RackStuds are a product from New Zealand where we are left wondering: why did nobody think of this sooner. As part of our Datacenter #2 build-out we have expanded our capacity to test different types of products. After adding capacity in Las Vegas, Nevada, and taking a few cage nut cuts, we were in search of a better answer. A quick Google search led us to RackStuds. This three piece system is a replacement for traditional cage nuts and bolts that really is much easier to install. We sent a note to the RackStuds folks and they put us in touch with their local distributor DataCenter Gear in Cupertino, California who quickly got us a few samples for review.
RackStuds – Red versus Blue
As someone who has used cage nuts for years, I assumed that all square posts were of a uniform size. It turns out they are not, it is just that the cage nut masks complexity of slightly different sized posts. RackStuds are significantly less loose so without that play, there are two sizes: Red and Blue. When we got to the Fremont, California datacenter, we found the Red RackStuds, which work in the lab rack, did not work at the colocation facility. We changed to Blue RackStuds and they installed easily.

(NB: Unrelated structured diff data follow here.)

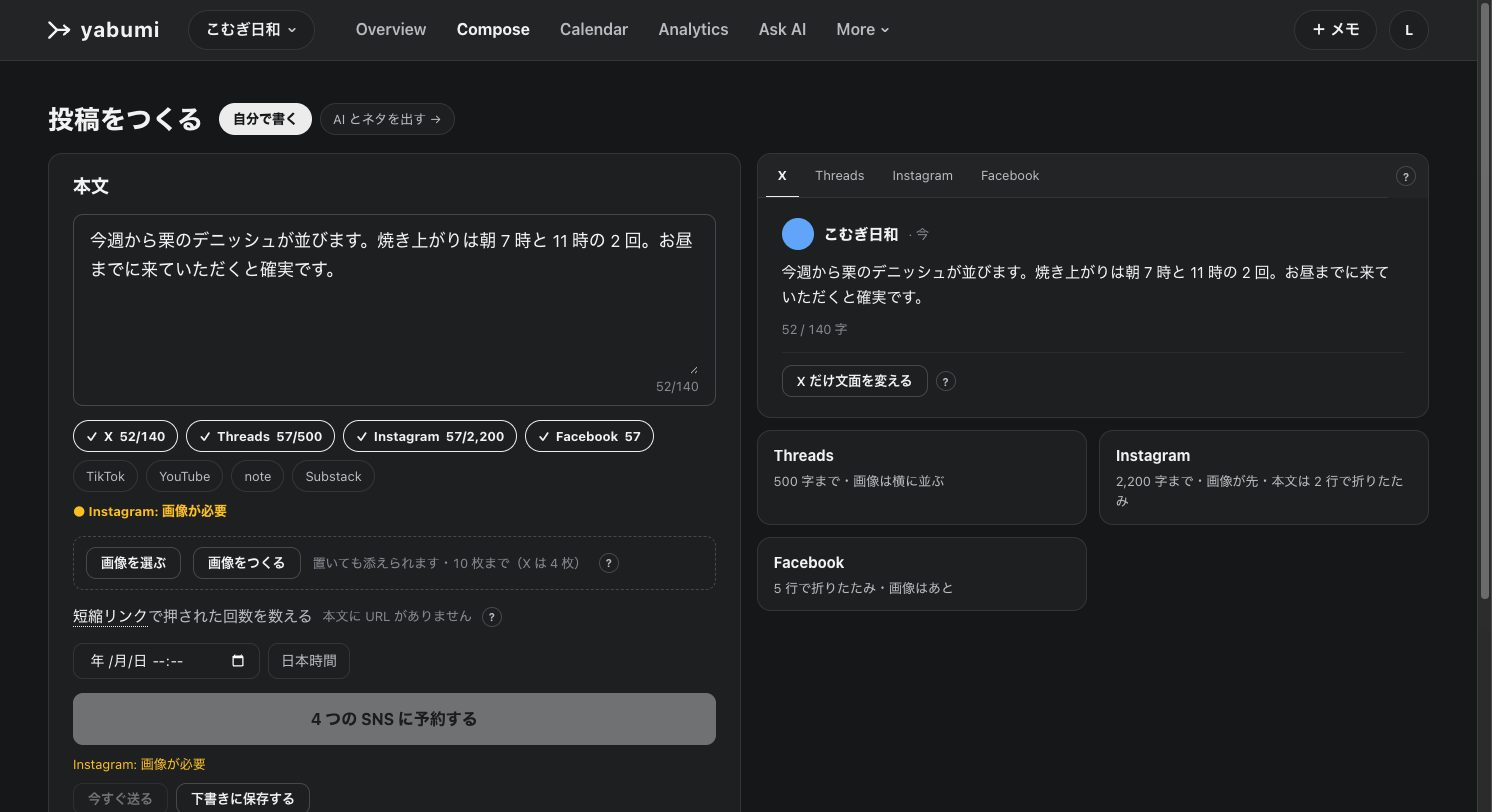
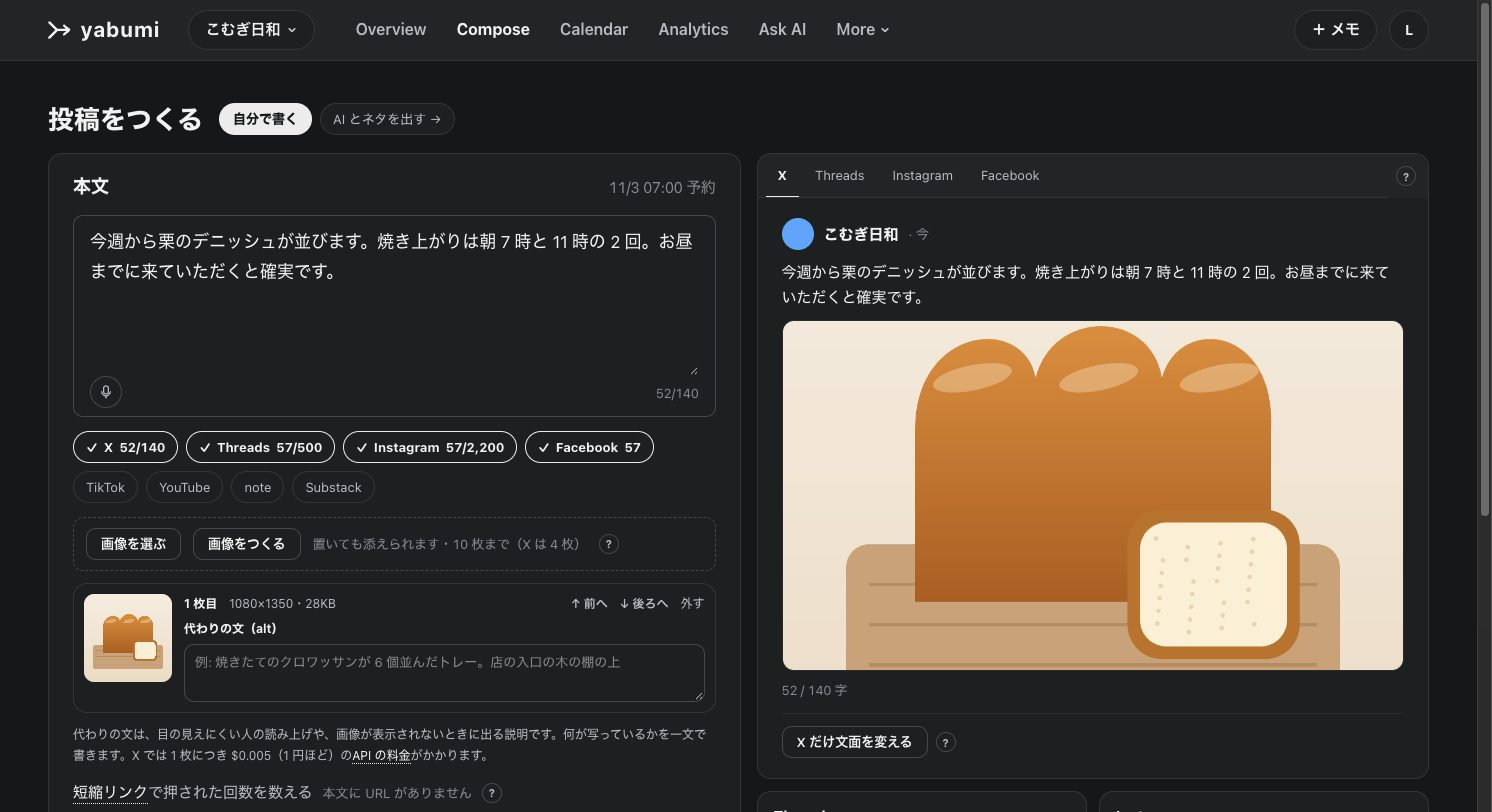
LP の投稿をつくるの見本を、4 つの SNS がそろって予約できる状態で撮り直す（PM の確認）
- 見本用にその場で描いたパンの絵（canvas。写真や素材は使わない）を 1 枚添え、送る日時を入れて撮った。「Instagram: 画像が必要」と押せない予約のボタンは写らない
- scripts/lp-demo.mjs: X を画像を送る権限（media.write）つきでつないだことにする（見本用の文字列のトークン。送信には使わない）。「つなぎ直しが要ります」が写らないように。remove で、添えた画像（Storage の post-media）も消す
- README の撮り方に、画像と日時を入れることを書いた

diff --git a/README.md b/README.md
@@ -200,7 +200,7 @@ commit;
 
 1. `node scripts/lp-demo.mjs seed http://127.0.0.1:3102` で、見本用の利用者 lp-demo@yabumi.test と、架空のパン屋「こむぎ日和」（お店。D34）のデータを作る（ローカルの Supabase だけで動く。何度でも作り直せる）。ログイン用のリンクが出る
 2. `npx next dev -p 3102 -H 127.0.0.1` で開発サーバーを開き、ブラウザで 1 のリンクを開く（127.0.0.1 で開くと、localhost でログインしている自分のアカウントと混ざらない）
-3. 画面の幅 1492・高さ 812 で、概要（coach）・投稿をつくる（compose。本文に文を入れる）・カレンダー（calendar。週）・ネタ帳（notes）・分析（metrics）・アカウント設計（plan）を撮る。左下の Next.js の印は消してから撮る。ライトを撮ったら、アカウントの丸のメニューの「ダーク」で切り替えて同じものを撮る（見本用の利用者は、いまの版の規約に同意したことにしてあるので、同意の帯は出ない）
+3. 画面の幅 1492・高さ 812 で、概要（coach）・投稿をつくる（compose。本文に文を入れ、日時を入れ、見本用にその場で描いたパンの絵（写真や素材は使わない）を 1 枚添えて、4 つの SNS がそろって予約できる状態にする）・カレンダー（calendar。週）・ネタ帳（notes）・分析（metrics）・アカウント設計（plan）を撮る。左下の Next.js の印は消してから撮る。ライトを撮ったら、アカウントの丸のメニューの「ダーク」で切り替えて同じものを撮る（見本用の利用者は、いまの版の規約に同意したことにしてあるので、同意の帯は出ない）
 4. public/lp/ に `<名前>-light.jpg`・`<名前>-dark.jpg` で置く（1 枚 100KB ほどまで）
 5. `node scripts/lp-demo.mjs remove` で見本用の利用者とデータを消す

Our recommendation: Get a small test batch of both to see which fits your racks.
RackStuds – Installation
Installing RackStuds is incredibly easy. There are three pieces: the stud (Blue or Red), the washer (yellow) and the cap (black). Here is what the three components look like in various stages of assembly:
The installation sequence entails:

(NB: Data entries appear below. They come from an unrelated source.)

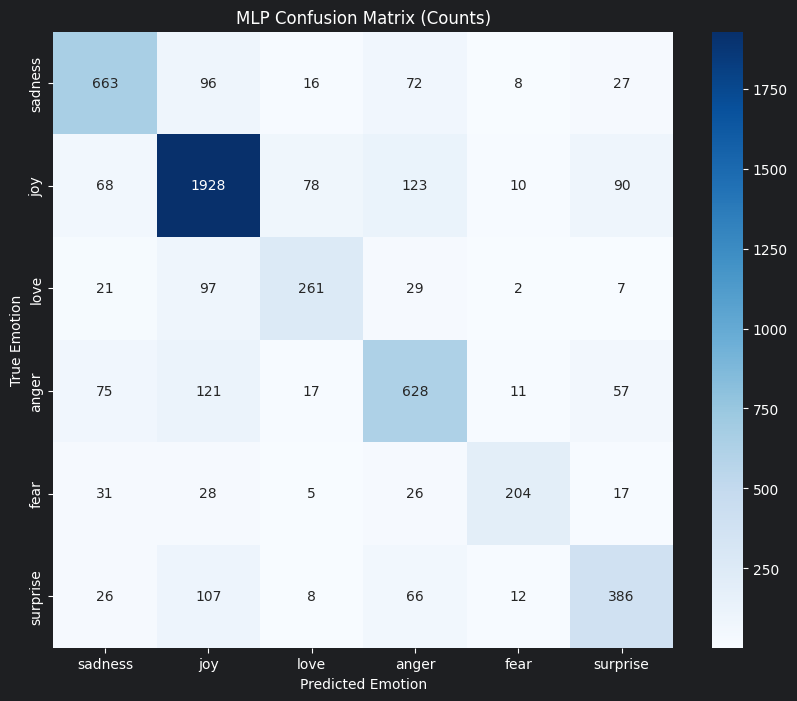
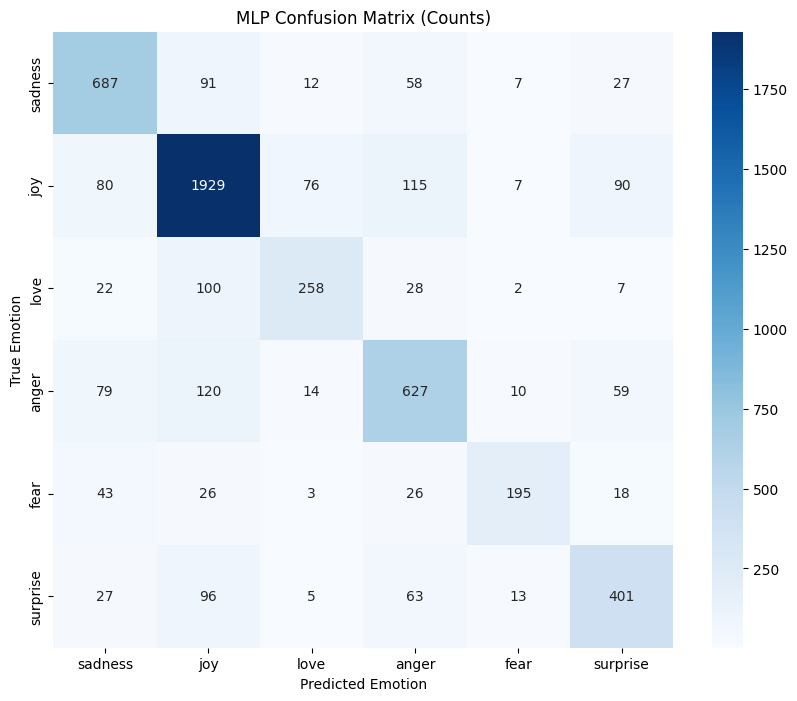
Edit: update info and upload to HF

diff --git a/src/upload_to_hub.py b/src/upload_to_hub.py
@@ -1,19 +1,56 @@
+"""
+Publish trained models to one Hugging Face model repo, one folder per model.
+"""
+
+import argparse
 from pathlib import Path
 
-from huggingface_hub import HfApi
+from huggingface_hub import CommitOperationAdd, HfApi
 
-def upload_model(model_path: str, repo_id: str):
+REPO_NAME = "6emotions"
+MODELS_DIR = Path(__file__).resolve().parents[1] / "models"
+# Inference files only; DistilBERT's training_args.bin is a pickle and is left out
+MODEL_FILES = {
+    "logreg": ["6emotions_model.skops"],
+    "mlp": ["6emotions_model.skops"],
+    "distilbert": ["config.json", "model.safetensors", "tokenizer.json", "tokenizer_config.json"],
+}
+
+
+def _operations(name: str) -> list[CommitOperationAdd]:
+    model_dir = MODELS_DIR / name
+    files = {f"{name}/README.md": model_dir / "README.md"}
+    files.update({f"{name}/{file}": model_dir / "artifacts" / file for file in MODEL_FILES[name]})
+    files.update({f"{name}/results/{path.name}": path
+                  for path in sorted((model_dir / "results").iterdir()) if path.is_file()})
+    missing = [str(path) for path in files.values() if not path.is_file()]
+    if missing:
+        raise FileNotFoundError(f"Missing files for {name}: {', '.join(missing)}")
+    return [CommitOperationAdd(path_in_repo=repo_path, path_or_fileobj=path)
+            for repo_path, path in files.items()]
+
+
+def upload_models(names: list[str], repo_id: str | None = None):
     api = HfApi()
-    api.create_repo(repo_id=repo_id, exist_ok=True)
-    api.upload_file(
-        path_or_fileobj=model_path,
-        path_in_repo=model_path.split("/")[-1],
+    # Default to the logged-in account, so no username is hardcoded
+    repo_id = repo_id or f"{api.whoami()['name']}/{REPO_NAME}"
+    operations = [CommitOperationAdd(path_in_repo="README.md", path_or_fileobj=MODELS_DIR / "README.md")]
+    for name in names:
+        operations += _operations(name)
+
+    api.create_repo(repo_id=repo_id, repo_type="model", private=False, exist_ok=True)
+    api.create_commit(
         repo_id=repo_id,
+        operations=operations,
+        commit_message=f"Upload {', '.join(names)}",
     )
-    print(f"Model uploaded to https://huggingface.co/{repo_id}")
+    print(f"Uploaded {', '.join(names)} to https://huggingface.co/{repo_id}")
+
 
 if __name__ == "__main__":
-    upload_model(
-        model_path=str(Path(__file__).resolve().parents[1] / "models/logreg/artifacts/6emotions_model.skops"),
-        repo_id="<username>/6emotions-classifier"
-    )
+    parser = argparse.ArgumentParser(description=__doc__)
+    parser.add_argument("models", nargs="*", choices=list(MODEL_FILES), default=list(MODEL_FILES),
+                        help="models to upload (default: all)")
+    parser.add_argument("--repo-id", help=f"target repo (default: <logged-in user>/{REPO_NAME})")
+    args = parser.parse_args()
+    upload_models(args.models, args.repo_id)

diff --git a/models/distilbert/README.md b/models/distilbert/README.md
@@ -2,7 +2,7 @@
 
 A fine-tuned `distilbert-base-uncased` sequence classifier for anger, fear, joy, love, sadness, and surprise. DistilBERT is a smaller version of BERT that learned language patterns from large amounts of text. Fine-tuning teaches it to use those patterns to choose an emotion for a sentence.
 
-Run [train.ipynb](train.ipynb) after installing the repository's root `requirements.txt`. Start Jupyter from the repository root or this model folder. The notebook trains once on all 39,718 capped training rows with class-weighted loss and a fixed learning rate of 2e-5, then evaluates on the 5,421-row held-out test set. This can still take a long time on CPU.
+Run [train.ipynb](https://github.com/haydenpham/6Emotions/blob/main/models/distilbert/train.ipynb) after installing the repository's root `requirements.txt`. Start Jupyter from the repository root or this model folder. The notebook trains once on all 39,718 capped training rows with class-weighted loss and a fixed learning rate of 2e-5, then evaluates on the 5,421-row held-out test set. This can still take a long time on CPU.
 
 | Metric | Value |
 | --- | ---: |
@@ -11,16 +11,23 @@ Run [train.ipynb](train.ipynb) after installing the repository's root `requireme
 | Learning rate | 2e-5 |
 | Held-out test accuracy | 0.8273 |
 
-The notebook writes the [training summary](results/training_summary.json) and count and [normalized](results/confusion_matrix_normalized.png) confusion matrices (`results/confusion_matrix.png`) to `results/`. It saves the model and tokenizer to Git-ignored `artifacts/`. Intermediate Trainer files go to `runs/`.
+The notebook writes the [training summary](results/training_summary.json) and confusion matrices to `results/`. It saves the model and tokenizer to Git-ignored `artifacts/`. Intermediate Trainer files go to `runs/`.
 
-To load the local classifier from the repository root:
+![DistilBERT row normalized confusion matrix](results/confusion_matrix_normalized.png)
 
-```python
-from transformers import AutoModelForSequenceClassification, AutoTokenizer
-
-path = "models/distilbert/artifacts"
-tokenizer = AutoTokenizer.from_pretrained(path)
-model = AutoModelForSequenceClassification.from_pretrained(path)
-```
+Rows show true emotions and columns show the share of each true emotion predicted as each label.
 
 This is an English, single-label classifier. Performance on other languages or writing styles has not been evaluated.
+
+## Usage
+
+```python
+from transformers import AutoModelForSequenceClassification, AutoTokenizer, pipeline
+
+tokenizer = AutoTokenizer.from_pretrained("haydenpham/6emotions", subfolder="distilbert")
+model = AutoModelForSequenceClassification.from_pretrained("haydenpham/6emotions", subfolder="distilbert")
+classifier = pipeline("text-classification", model=model, tokenizer=tokenizer)
+print(classifier("I'm so happy today!"))  # [{'label': 'joy', ...}]
+```
+
+To load a locally trained model instead, pass `"models/distilbert/artifacts"` as the path and drop `subfolder`.

diff --git a/models/README.md b/models/README.md
@@ -1,0 +1,56 @@
+---
+license: mit
+language:
+  - en
+pipeline_tag: text-classification
+tags:
+  - text-classification
+  - emotion-detection
+  - sklearn
+  - skops
+  - transformers
+metrics:
+  - accuracy
+---
+
+# 6Emotions classifiers
+
+Three models that classify English text as sadness, joy, love, anger, fear, or surprise. Each model is in its own folder with a README, its results, and its weights. The training code is on [GitHub](https://github.com/haydenpham/6Emotions).
+
+| Model | Configuration | Test accuracy |
+| --- | --- | ---: |
+| [LogReg](logreg/README.md) | Word and character TF-IDF, logistic regression, C=1.0, balanced | 0.7449 |
+| [MLP](mlp/README.md) | Same TF-IDF features, one hidden layer of 512 ReLU units | 0.7558 |
+| [DistilBERT](distilbert/README.md) | Fine-tuned `distilbert-base-uncased`, 3 epochs, lr 2e-5, weighted loss | 0.8273 |
+
+All three models train on the same 39,718 rows and are evaluated on the same 5,421-row held-out test set. The data combines the Emotion Recognition Dataset and GoEmotions, with labels mapped to six emotions. Texts with conflicting labels are dropped, `joy` is capped at 12,000 training rows, and no test text appears in training.
+
+## Usage
+
+DistilBERT loads with `transformers`:
+
+```python
+from transformers import AutoModelForSequenceClassification, AutoTokenizer, pipeline
+
+tokenizer = AutoTokenizer.from_pretrained("haydenpham/6emotions", subfolder="distilbert")
+model = AutoModelForSequenceClassification.from_pretrained("haydenpham/6emotions", subfolder="distilbert")
+classifier = pipeline("text-classification", model=model, tokenizer=tokenizer)
+print(classifier("I'm so happy today!"))  # [{'label': 'joy', ...}]
+```
+
+The TF-IDF models are scikit-learn pipelines saved with `skops`:
+
+```python
+import skops.io as sio
+from huggingface_hub import hf_hub_download
+
+path = hf_hub_download("haydenpham/6emotions", "mlp/6emotions_model.skops")
+model = sio.load(path, trusted=["sklearn.neural_network._stochastic_optimizers.AdamOptimizer"])
+print(model.predict(["I'm so happy today!"]))  # ['joy']
+```
+
+For LogReg, download `logreg/6emotions_model.skops` instead and pass `trusted=[]`.
+
+## Limitations
+
+These are single-label English classifiers. Performance on other languages and on formal or technical writing has not been evaluated. Mapping GoEmotions labels such as `approval` to joy and `curiosity` to surprise adds label noise, which limits accuracy for every model.

diff --git a/models/mlp/README.md b/models/mlp/README.md
@@ -2,13 +2,13 @@
 
 This model classifies English text as sadness, joy, love, anger, fear, or surprise. It uses the same word and character TF-IDF features and shared data loader as LogReg.
 
-Run [train.ipynb](train.ipynb) from the repository root or this folder after installing the root `requirements.txt`. The notebook trains one fixed MLP on the full training set and evaluates it once on the held-out test set. It uses one hidden layer of 64 ReLU units, `alpha=1e-4`, Adam, batch size 256, no class weighting, and early stopping on 10% of the training rows. The training set caps `joy` at 14,000 examples (41,718 rows), not 12,000 as in the other models.
+Run [train.ipynb](https://github.com/haydenpham/6Emotions/blob/main/models/mlp/train.ipynb) from the repository root or this folder after installing the root `requirements.txt`. The notebook trains one fixed MLP on the full training set and evaluates it once on the held-out test set. It uses one hidden layer of 512 ReLU units, `alpha=0.1`, Adam with learning rate 3e-4, batch size 256, no class weighting, and early stopping on 10% of the training rows (patience 5, at most 20 epochs). Training stopped after 10 epochs.
 
 | Metric | Value |
 | --- | ---: |
-| Test accuracy | 0.7508 |
-| Test macro F1 | 0.7142 |
-| Training / test rows | 41,718 / 5,421 |
+| Test accuracy | 0.7558 |
+| Test macro F1 | 0.7179 |
+| Training / test rows | 39,718 / 5,421 |
 
 The MLP pipeline is saved locally to Git-ignored `artifacts/6emotions_model.skops`. The `results/` folder contains the training summary, classification report, and these plots:
 
@@ -21,3 +21,16 @@ The MLP pipeline is saved locally to Git-ignored `artifacts/6emotions_model.skop
 ![MLP row normalized confusion matrix](results/confusion_matrix_normalized.png)
 
 Rows show true emotions and columns show predictions. The count matrix shows the number of examples in each cell; the normalized matrix shows the share within each true emotion.
+
+## Usage
+
+```python
+import skops.io as sio
+from huggingface_hub import hf_hub_download
+
+path = hf_hub_download("haydenpham/6emotions", "mlp/6emotions_model.skops")
+model = sio.load(path, trusted=["sklearn.neural_network._stochastic_optimizers.AdamOptimizer"])
+print(model.predict(["I'm so happy today!"]))  # ['joy']
+```
+
+To load a locally trained model instead, pass `models/mlp/artifacts/6emotions_model.skops` as the path.

diff --git a/models/logreg/README.md b/models/logreg/README.md
@@ -52,7 +52,7 @@ The model uses a combination of:
 - **Regularization:** `C=1.0` (fixed)
 - **Class balancing:** `class_weight='balanced'`
 
-Run [train.ipynb](train.ipynb) after installing the repository's root `requirements.txt`. The notebook uses the shared data preparation and features, trains once on the full training set, and evaluates on the held-out test set. It saves the classifier to `artifacts/` and writes metrics plus count and normalized confusion matrices to `results/`. Start Jupyter from the repository root or this model folder.
+Run [train.ipynb](https://github.com/haydenpham/6Emotions/blob/main/models/logreg/train.ipynb) after installing the repository's root `requirements.txt`. The notebook uses the shared data preparation and features, trains once on the full training set, and evaluates on the held-out test set. It saves the classifier to `artifacts/` and writes metrics plus count and normalized confusion matrices to `results/`. Start Jupyter from the repository root or this model folder.
 
 ## Performance
 
@@ -84,21 +84,11 @@ Rows show true emotions and columns show predictions.
 
 ```python
 import skops.io as sio
+from huggingface_hub import hf_hub_download
 
-# Load model (review untrusted types before loading)
-trusted_types = [
-    "sklearn.pipeline.Pipeline",
-    "sklearn.linear_model._logistic.LogisticRegression",
-    "sklearn.feature_extraction.text.TfidfVectorizer",
-    "sklearn.pipeline.FeatureUnion",
-    "numpy.ndarray",
-    "numpy.dtype"
-]
-
-model = sio.load("models/logreg/artifacts/6emotions_model.skops", trusted=trusted_types)
-
-# Predict
-text = "I'm so happy today!"
-prediction = model.predict([text])
-print(prediction)  # ['joy']
+path = hf_hub_download("haydenpham/6emotions", "logreg/6emotions_model.skops")
+model = sio.load(path, trusted=[])  # every type in this pipeline is trusted by default
+print(model.predict(["I'm so happy today!"]))  # ['joy']
 ```
+
+To load a locally trained model instead, pass `models/logreg/artifacts/6emotions_model.skops` as the path. Run `sio.get_untrusted_types(file=path)` and review the result before loading a model you did not train.

diff --git a/README.md b/README.md
@@ -20,10 +20,10 @@ Each model folder contains `train.ipynb`, a README, and tracked `results/`. Trai
 | Model | Configuration | Test accuracy | Training / test rows |
 | --- | --- | ---: | ---: |
 | [LogReg](models/logreg/README.md) | TF-IDF, C=1.0, balanced | 0.7449 | 39,718 / 5,421 |
-| [MLP](models/mlp/README.md) | TF-IDF, one hidden layer of 64 | 0.7508 | 41,718 / 5,421 |
+| [MLP](models/mlp/README.md) | TF-IDF, one hidden layer of 512, alpha=0.1 | 0.7558 | 39,718 / 5,421 |
 | [DistilBERT](models/distilbert/README.md) | 3 epochs, lr 2e-5, weighted loss | 0.8273 | 39,718 / 5,421 |
 
-All three models are evaluated on the same 5,421-row test set. The MLP trains with a `joy` cap of 14,000 instead of 12,000, so its training set has 2,000 more `joy` texts than the other two.
+All three models train on the same 39,718 rows and are evaluated on the same 5,421-row test set.
 
 ## Data and training
 
@@ -33,4 +33,15 @@ Install `requirements.txt`, then open a model's `train.ipynb` with Jupyter start
 
 ## Space
 
-`spaces/` is a Docker Space. The app loads `6emotions_model.skops` from its own folder, so copy `models/logreg/artifacts/6emotions_model.skops` into `spaces/` before building. [upload_to_hub.py](src/upload_to_hub.py) publishes the same file to a Hugging Face model repo; set `repo_id` first.
+`spaces/` is a Docker Space. The app loads `6emotions_model.skops` from its own folder, so copy `models/logreg/artifacts/6emotions_model.skops` into `spaces/` before building.
+
+## Hugging Face model repo
+
+All three trained models are published to [haydenpham/6emotions](https://huggingface.co/haydenpham/6emotions), one folder per model. [models/README.md](models/README.md) is the repo's model card, and each model's README is its folder's card. After retraining, republish with:
+
+```bash
+python src/upload_to_hub.py              # all three models
+python src/upload_to_hub.py mlp logreg   # only some
+```
+
+This uploads each model's artifacts, README and `results/` in a single commit. `training_args.bin` is not uploaded.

- Insert the RackStud from the front of the post. No need to reach behind like with a cage nut.
- Add the yellow washer to the front.
- Once equipment is mounted, screw on the black cap. You can hand tighten then screw it in if necessary.
This sequence had a number of advantages. First, there was no reaching around to the rear of a post. If you are replacing a 1U server with equipment above and below, this saves the mystery drop issue where a cage nut falls into oblivion while on the other side of the post. The same thing happened when we uninstalled the units. Second, because the posts are all installed simultaneously it saves a hand when having to mount equipment or rails. Third, even with a cage nut tool, I was installing RackStuds at a rate of about one every 8 seconds which is less than half the time I install cage nuts in (including screwing equipment in.) Fourth, we did have some areas of the cabinet that were blocked by a Tripp Lite zero U PDU. The RackStuds were able to be installed in tight quarters where we would have never been able to get a traditional cage nut installed.
Fitting a screwdriver there would likely mean unplugging a few machines. With RackStuds the installation could occur without disturbing the equipment already running.
Testing the limits
RackStuds are rated for 44lbs each. The team has done a fairly good job showing tests using big Cisco routers, gym weights and even vibration testing to see the limits of the Grivory plastic/ glass RackStuds. Of course, we had to see how strong they were so we tried something a little bit different. We used a Supermicro CSE-512F-350B chassis installed with a dual Xeon motherboard with heavy copper coolers. The particular chassis has a very heavy 350w power supply and is interesting because it is a 14.5″ depth but no rackmount rails. As a result, there is a lot of weight placed on the rear of the chassis creating a strong lever on the RackStuds. The result:
These snapped during the mounting process where we let the studs hold weight prior to fully securing them. A bit of momentum was generated when the rear moved down about an inch and the RackStuds snapped. On the other hand, shorter depth devices like our HP V1910-24G switches feel incredibly solid with two RackStuds on each side (see above for a photo). Mounting a medium depth server such as a Dell PowerEdge R220 using rails and RackStuds is no issue. Likewise with our Dell PowerConnect 8132 10Gbase-T switch. The key take away is that one does have to be slightly more mindful of the lever and momentum at the end of that lever.
In terms of pricing, the RackStuds seem to retail for between $0.50 and $0.62 per stud in 100 unit quantities. For those in the US that want to try ASAP here are the Amazon links with Prime shipping:
I should note that the DataCenterGear folks were extremely nice to work with. These are about 1.5-3x the cost of cage nuts (e.g. the Tripp Lite ones we use in our Las Vegas datacenter) but you probably save a minute every four installed so there certainly is value in the system.
We installed RackStuds in April but waited until the end of May to publish this review because we wanted time to see them perform over time. After hitting the limit on an install, the fact remains, they are time and time again faster to install and remove. For active development racks like we have in the Silicon Valley, these work exceptionally well with lightweight gear. We keep a wide selection on hand and did order another set for our Mountain View, CA lab and are keeping spares in Fremont, CA. Just to give one an idea regarding how impressed we were with these, we even purchased an additional 100 Reds for our test lab.